A Scrap of Land and a Snip of Sky

Today would have been Dad’s 94th birthday.

My mother and father built their house in 1954. Even leaving the upstairs unfinished, the building process cleaned them out. In early 1955 money was terribly tight.

To have something to wrap for my father’s 39th birthday, Mom copied out an unsigned poem she found as a column filler in the Saturday Evening Post, illustrated it, and put it in an inexpensive wooden frame. (So you know that I come by my pack-rat tendencies honestly, in 2003 Mom came across the 2″x3″ magazine scrap and showed it to me.)
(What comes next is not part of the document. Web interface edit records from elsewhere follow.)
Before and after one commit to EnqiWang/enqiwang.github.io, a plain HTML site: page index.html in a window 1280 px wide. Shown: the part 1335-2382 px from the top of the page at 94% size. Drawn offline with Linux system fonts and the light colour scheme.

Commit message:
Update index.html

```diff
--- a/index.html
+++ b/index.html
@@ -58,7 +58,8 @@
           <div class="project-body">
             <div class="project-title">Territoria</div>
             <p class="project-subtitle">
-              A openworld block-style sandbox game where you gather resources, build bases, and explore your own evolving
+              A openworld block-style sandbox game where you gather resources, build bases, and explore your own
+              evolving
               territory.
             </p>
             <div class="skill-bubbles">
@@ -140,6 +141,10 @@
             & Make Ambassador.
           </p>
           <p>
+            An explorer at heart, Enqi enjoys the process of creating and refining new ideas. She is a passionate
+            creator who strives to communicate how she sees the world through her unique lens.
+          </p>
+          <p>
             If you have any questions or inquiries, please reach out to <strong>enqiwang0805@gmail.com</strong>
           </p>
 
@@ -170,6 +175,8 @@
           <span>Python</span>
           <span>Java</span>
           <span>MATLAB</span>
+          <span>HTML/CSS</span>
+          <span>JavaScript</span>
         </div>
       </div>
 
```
The size and frame made scanning difficult. You can double-click to enlarge, but even then you may be challenged by my mother’s distinctive spiky handwriting. (When I was eleven Mom wrote to me at summer camp, saying, “It’s so exciting. We have a new —” and then came an impenetrable pricker bush. I puzzled over that letter forever. A new airedale terrier? A new chimpanzee? I longed to have a chimpanzee. When I got home I discovered we had a new AIR CONDITIONER in the laundry room, the first and only air conditioning the family had for about thirty years. Very exciting, indeed, but not really what I dreamed of.)

Here is the poem:
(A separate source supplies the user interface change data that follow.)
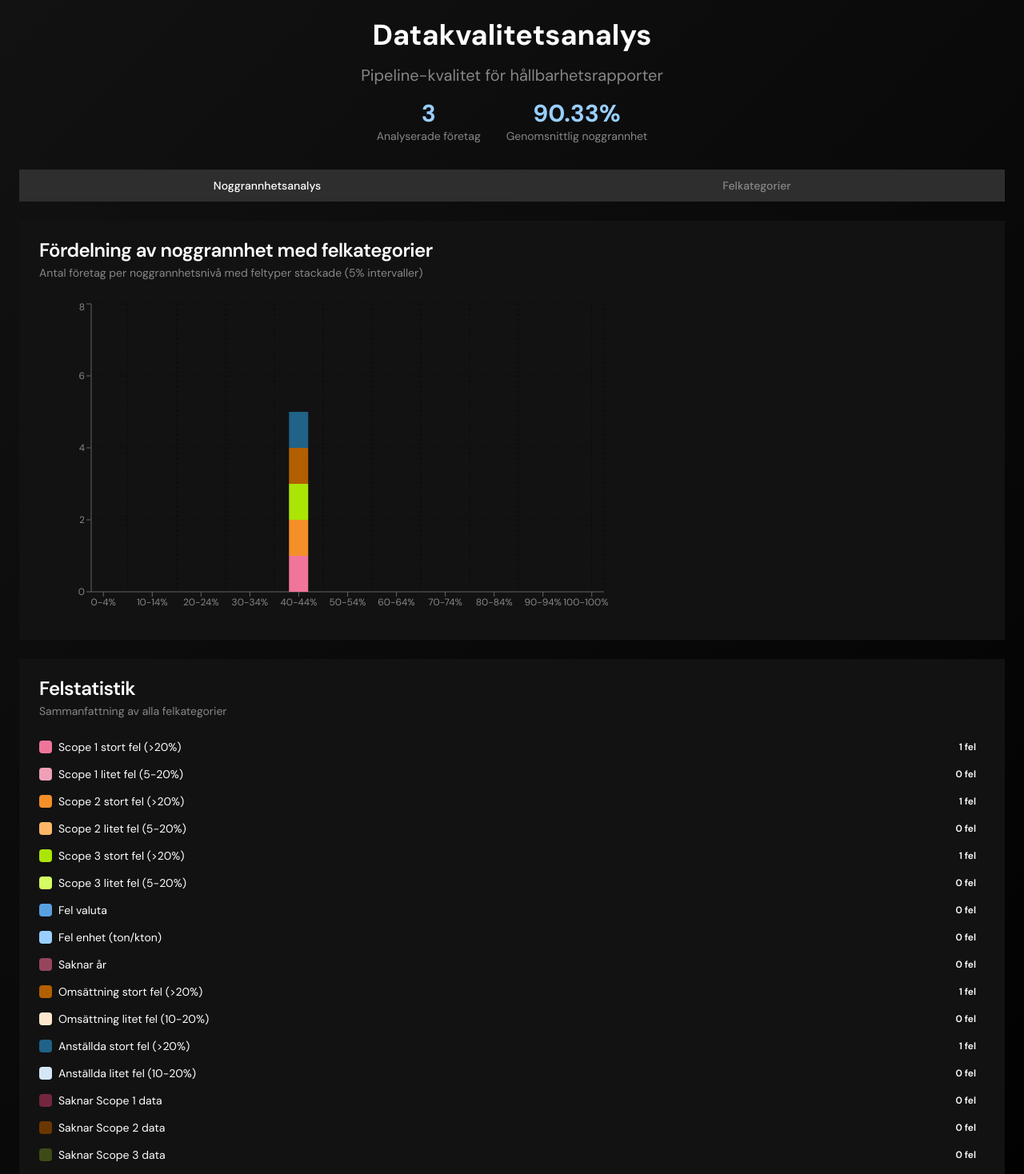
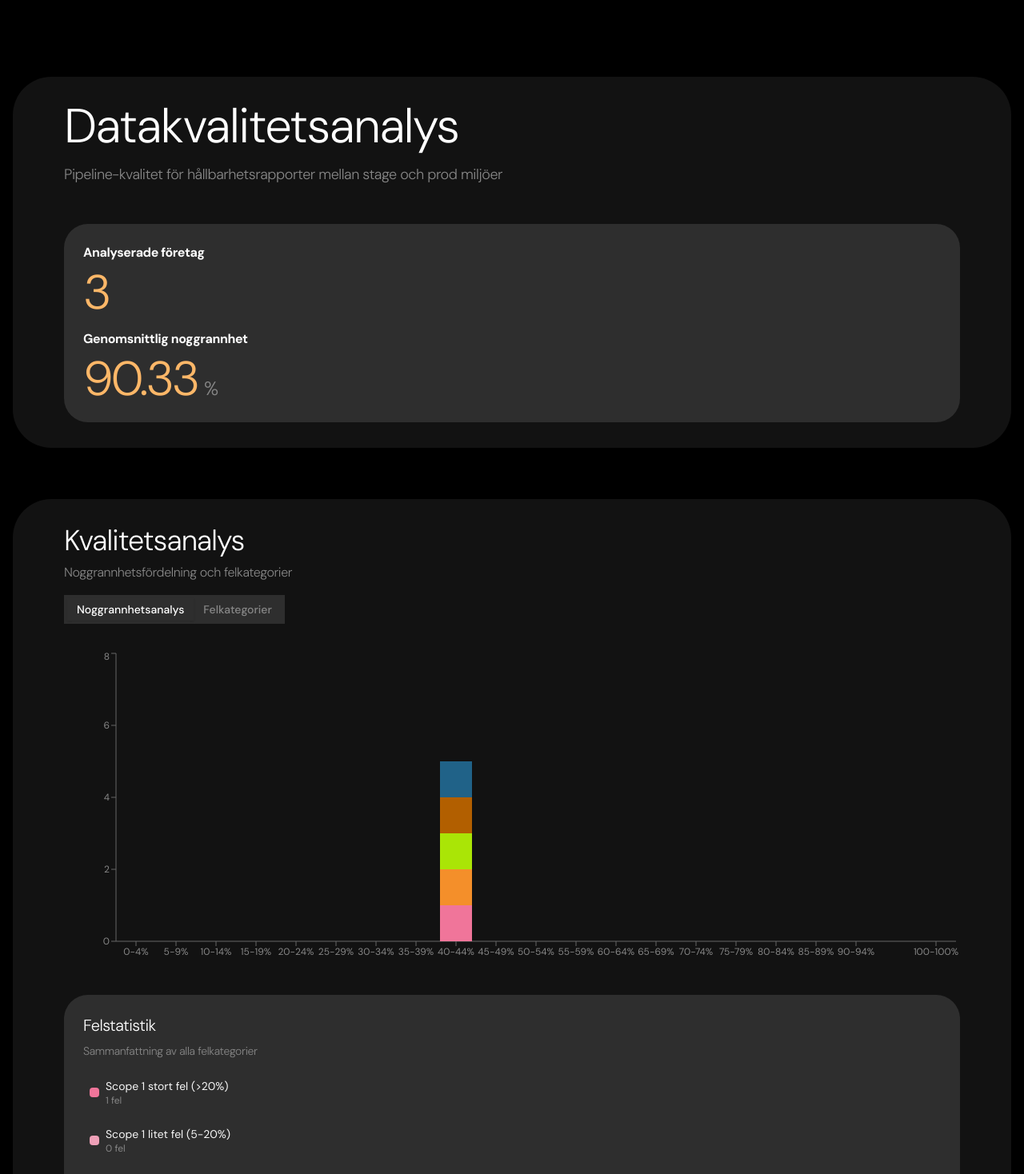
Before and after one commit to irony/klimatkollen-accuracy, a React (Vite) app: page / in a window 1280 px wide. Shown: the top 1468 px of the page at 80% size. Built offline with nearby package versions, Linux system fonts and the light colour scheme.

Commit message:
Refactor statistics styling
Extract styles from HTML to match Klimatkollen's design.

```diff
--- a/src/components/DataQualityDashboard.tsx
+++ b/src/components/DataQualityDashboard.tsx
@@ -112,46 +112,82 @@ export default function DataQualityDashboard() {
   }));
 
   return (
-    <div className="container mx-auto p-6 space-y-8">
-      <div className="text-center space-y-4">
-        <h1 className="text-4xl font-bold">Datakvalitetsanalys</h1>
-        <p className="text-xl text-muted-foreground">
-          Pipeline-kvalitet för hållbarhetsrapporter
+    <div className="min-h-screen w-full overflow-x-hidden bg-black-3 flex flex-col">
+      <main className="grow container mx-auto px-4 pt-24 pb-12">
+        <div className="space-y-8 md:space-y-16 max-w-[1400px] mx-auto">
+
+          {/* Header Section */}
+          <div className="bg-black-2 rounded-level-1 py-4 md:py-8">
+            <div className="px-4 md:px-16">
+              <div className="space-y-4 mb-6 md:mb-12">
+                <p className="tracking-tight font-light text-4xl lg:text-6xl">Datakvalitetsanalys</p>
+                <p className="tracking-tight font-light text-sm md:text-base lg:text-lg max-w-3xl text-grey">
+                  Pipeline-kvalitet för hållbarhetsrapporter mellan stage och prod miljöer
                 </p>
-        <div className="flex justify-center gap-8 text-center">
+              </div>
+
+              {/* Key Stats */}
+              <div className="@container mt-3 md:mt-0">
+                <div className="mt-8 @md:mt-12 bg-black-1 rounded-level-2 p-6">
+                  <div className="grid grid-cols-1 @md:grid-cols-2 gap-4 @md:gap-8">
                     <div>
-            <div className="text-3xl font-bold text-primary">{qualityStats.totalCompanies}</div>
-            <div className="text-sm text-muted-foreground">Analyserade företag</div>
+                      <p className="tracking-tight text-base md:mb-2 font-bold">Analyserade företag</p>
+                      <div className="flex items-baseline gap-4">
+                        <p className="text-3xl md:text-4xl lg:text-6xl font-light tracking-tighter leading-none text-orange-2">
+                          {qualityStats.totalCompanies}
+                        </p>
+                      </div>
                     </div>
                     <div>
-            <div className="text-3xl font-bold text-primary">{qualityStats.averageCorrectness}%</div>
-            <div className="text-sm text-muted-foreground">Genomsnittlig noggrannhet</div>
+                      <p className="tracking-tight text-base md:mb-2 font-bold">Genomsnittlig noggrannhet</p>
+                      <div className="flex items-baseline gap-4">
+                        <p className="text-3xl md:text-4xl lg:text-6xl font-light tracking-tighter leading-none text-orange-2">
+                          {qualityStats.averageCorrectness}<span className="text-lg lg:text-2xl md:text-lg sm:text-sm ml-2 text-grey">%</span>
+                        </p>
+                      </div>
+                    </div>
+                  </div>
+                </div>
               </div>
             </div>
           </div>
 
-      <Tabs defaultValue="histogram" className="space-y-6">
-        <TabsList className="grid w-full grid-cols-2">
-          <TabsTrigger value="histogram">Noggrannhetsanalys</TabsTrigger>
-          <TabsTrigger value="errors">Felkategorier</TabsTrigger>
+          {/* Analysis Tabs */}
+          <div className="bg-black-2 rounded-level-1 py-4 md:py-8">
+            <div className="px-4 md:px-16">
+              <div className="@container">
+                <div className="flex flex-col @lg:flex-row @lg:items-center @lg:justify-between mb-6 @lg:mb-12 gap-4 @lg:gap-0">
+                  <div className="space-y-2">
+                    <p className="tracking-tight text-4xl font-light">Kvalitetsanalys</p>
+                    <p className="tracking-tight text-base font-light text-grey">Noggrannhetsfördelning och felkategorier</p>
+                  </div>
+
+                  <Tabs defaultValue="histogram" className="w-full @lg:w-auto">
+                    <TabsList className="inline-flex h-9 items-center justify-center rounded-lg p-1 text-muted-foreground bg-black-1">
+                      <TabsTrigger value="histogram" className="inline-flex items-center justify-center whitespace-nowrap rounded-md px-3 py-1 text-sm font-medium ring-offset-background transition-all focus-visible:outline-none focus-visible:ring-2 focus-visible:ring-ring focus-visible:ring-offset-2 disabled:pointer-events-none disabled:opacity-50 data-[state=active]:bg-background data-[state=active]:text-foreground data-[state=active]:shadow">
+                        Noggrannhetsanalys
+                      </TabsTrigger>
+                      <TabsTrigger value="errors" className="inline-flex items-center justify-center whitespace-nowrap rounded-md px-3 py-1 text-sm font-medium ring-offset-background transition-all focus-visible:outline-none focus-visible:ring-2 focus-visible:ring-ring focus-visible:ring-offset-2 disabled:pointer-events-none disabled:opacity-50 data-[state=active]:bg-background data-[state=active]:text-foreground data-[state=active]:shadow">
+                        Felkategorier
+                      </TabsTrigger>
                     </TabsList>
 
-        <TabsContent value="histogram">
-          <div className="space-y-6">
-            <Card>
-              <CardHeader>
-                <CardTitle>Fördelning av noggrannhet med felkategorier</CardTitle>
-                <CardDescription>
-                  Antal företag per noggrannhetsnivå med feltyper stackade (5% intervaller)
-                </CardDescription>
-              </CardHeader>
-              <CardContent>
-                <ChartContainer config={chartConfig} className="h-[400px]">
+                    <TabsContent value="histogram" className="mt-8 space-y-8">
+                      {/* Histogram Chart */}
+                      <div className="h-[300px] md:h-[400px]">
+                        <ChartContainer config={chartConfig} className="w-full h-full">
                           <ResponsiveContainer width="100%" height="100%">
                             <BarChart data={qualityStats.correctnessHistogram}>
-                      <CartesianGrid strokeDasharray="3 3" />
-                      <XAxis dataKey="range" />
-                      <YAxis />
+                              <CartesianGrid strokeDasharray="3 3" stroke="var(--grey)" />
+                              <XAxis
+                                dataKey="range"
+                                fontSize={12}
+                                fill="var(--grey)"
+                              />
+                              <YAxis
+                                fontSize={12}
+                                fill="var(--grey)"
+                              />
                               <ChartTooltip content={<ChartTooltipContent />} />
                               {ERROR_CATEGORIES.map(category => (
                                 <Bar
@@ -165,49 +201,43 @@ export default function DataQualityDashboard() {
                             </BarChart>
                           </ResponsiveContainer>
                         </ChartContainer>
-              </CardContent>
-            </Card>
+                      </div>
 
-            <Card>
-              <CardHeader>
-                <CardTitle>Felstatistik</CardTitle>
-                <CardDescription>Sammanfattning av alla felkategorier</CardDescription>
-              </CardHeader>
-              <CardContent className="space-y-3">
+                      {/* Error Statistics */}
+                      <div className="bg-black-1 rounded-level-2 p-6">
+                        <div className="space-y-2 mb-4">
+                          <p className="tracking-tight text-xl font-light">Felstatistik</p>
+                          <p className="tracking-tight text-sm font-light text-grey">Sammanfattning av alla felkategorier</p>
+                        </div>
+                        <div className="grid grid-cols-1 @md:grid-cols-2 gap-2 max-h-300px md:max-h-500px overflow-y-auto w-full pr-2">
                           {ERROR_CATEGORIES.map(category => (
-                  <div key={category.type} className="flex items-center justify-between">
-                    <div className="flex items-center gap-2">
+                            <div key={category.type} className="flex items-center gap-2 p-2 rounded-md hover:bg-black-2/60 transition-colors">
                               <div
-                        className="w-4 h-4 rounded"
+                                className="w-3 h-3 rounded flex-shrink-0"
                                 style={{ backgroundColor: category.color }}
                               />
-                      <span className="text-sm">{category.description}</span>
+                              <div className="min-w-0 flex-1">
+                                <div className="text-sm text-white">{category.description}</div>
+                                <div className="text-xs text-grey flex justify-between">
+                                  <span>{qualityStats.errorDistribution[category.type] || 0} fel</span>
                                 </div>
-                    <Badge variant="outline">
-                      {qualityStats.errorDistribution[category.type] || 0} fel
-                    </Badge>
+                              </div>
                             </div>
                           ))}
-              </CardContent>
-            </Card>
+                        </div>
                       </div>
                     </TabsContent>
 
-        <TabsContent value="errors">
-          <Card>
-            <CardHeader>
-              <CardTitle>Felkategorier</CardTitle>
-              <CardDescription>Antal företag per felkategori</CardDescription>
-            </CardHeader>
-            <CardContent>
-              <ChartContainer config={chartConfig} className="h-[300px]">
+                    <TabsContent value="errors" className="mt-8">
+                      <div className="h-[300px] md:h-[400px]">
+                        <ChartContainer config={chartConfig} className="w-full h-full">
                           <ResponsiveContainer width="100%" height="100%">
                             <PieChart>
                               <Pie
                                 data={errorChartData}
                                 cx="50%"
                                 cy="50%"
-                      outerRadius={80}
+                                outerRadius={120}
                                 dataKey="count"
                                 label={({ category, count }) => `${category}: ${count}`}
                               >
@@ -219,11 +249,16 @@ export default function DataQualityDashboard() {
                             </PieChart>
                           </ResponsiveContainer>
                         </ChartContainer>
-            </CardContent>
-          </Card>
+                      </div>
                     </TabsContent>
+                  </Tabs>
+                </div>
+              </div>
+            </div>
+          </div>
 
-      </Tabs>
+        </div>
+      </main>
     </div>
   );
 }
```
Lines whose indentation alone changed are shown as unchanged.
When I get money enough, I’ll buy
A scrap of land and a snip of sky
With maybe a brook to set it off
And serve a bird for a drinking trough
And a tree to shelter a family house
Where I’ll live, calm as a country mouse.

I’ll be there, if you care to look,
Slumbering by the sleepy brook,
Or marrying bulbs to a bit of earth
Or reckoning up a rainbow’s worth,
Or strolling the boundary, soft and slow,
Listening to my whiskers grow.



When I was small this poem hung in our basement playroom. I remember standing in the hall, reading it on the wall, and thinking that it was a masterpiece.  For me it captured not just my parents (our house had a brook; they were always marrying bulbs to bits of earth) but practically everything that was exciting about growing up.  Having land and a family house was always my dream.

Eventually the poem made its way to Mom’s attic and eventually, thence, to me. It hangs in our mudroom now. I’ve got my scrap of land and snip of sky. I’ve got my family. The house, I’m working on. And someday…

I’ll be there, if you care to look,
Sorting lambs with a shepherd’s crook,
Or milking a cow into a pail
Or threshing grain with a home-made flail,
Or strolling the fields, rocky and sour,
Crossing off chores that fill the hour.

Happy birthday, Dad. Thinking of you with love.


6 Responses to A Scrap of Land and a Snip of Sky

  1. Susan Womersley says:

    What a wonderful tribute. I love the poem and may, if you don’t mind, hang it in my house, too!


  2. Noodles says:

    Thanks for this lovely memory. I believe that the illustration is by Sibyl Goldsmith, our artist neighbor on Driftway Lane. It’s definitely Mom’s handwriting– in gold ink. I was so impressed as a six year old. For a while, I thought she wrote it since it was so clearly about our parents and our house and land!


    • adkmilkmaid says:

      Aren’t you smart to know that about Sibyl Goldsmith, whom I barely remember even as a name. I didn’t know she was involved. And I too thought Mom wrote it until she told me no. But you can imagine my face when she produced the tiny Post clipping 48 years later. LOL

  3. Regina says:

    I LIKE this. I need a verse about horses too. However, poetry, like carpentry is one of my failures. ;))

  4. Amy says:

    Wow, that is lovely! Thank you for sharing!

  5. Sue says:

    Just came across this poem while continuing my read through your blog! I love it! It really calls to me as April 19, 1955 was the day I was born. I continue to enjoy your blog entries—Thanks again!

Leave a Reply

Fill in your details below or click an icon to log in:

WordPress.com Logo

You are commenting using your WordPress.com account. Log Out /  Change )

Google+ photo

You are commenting using your Google+ account. Log Out /  Change )

Twitter picture

You are commenting using your Twitter account. Log Out /  Change )

Facebook photo

You are commenting using your Facebook account. Log Out /  Change )


Connecting to %s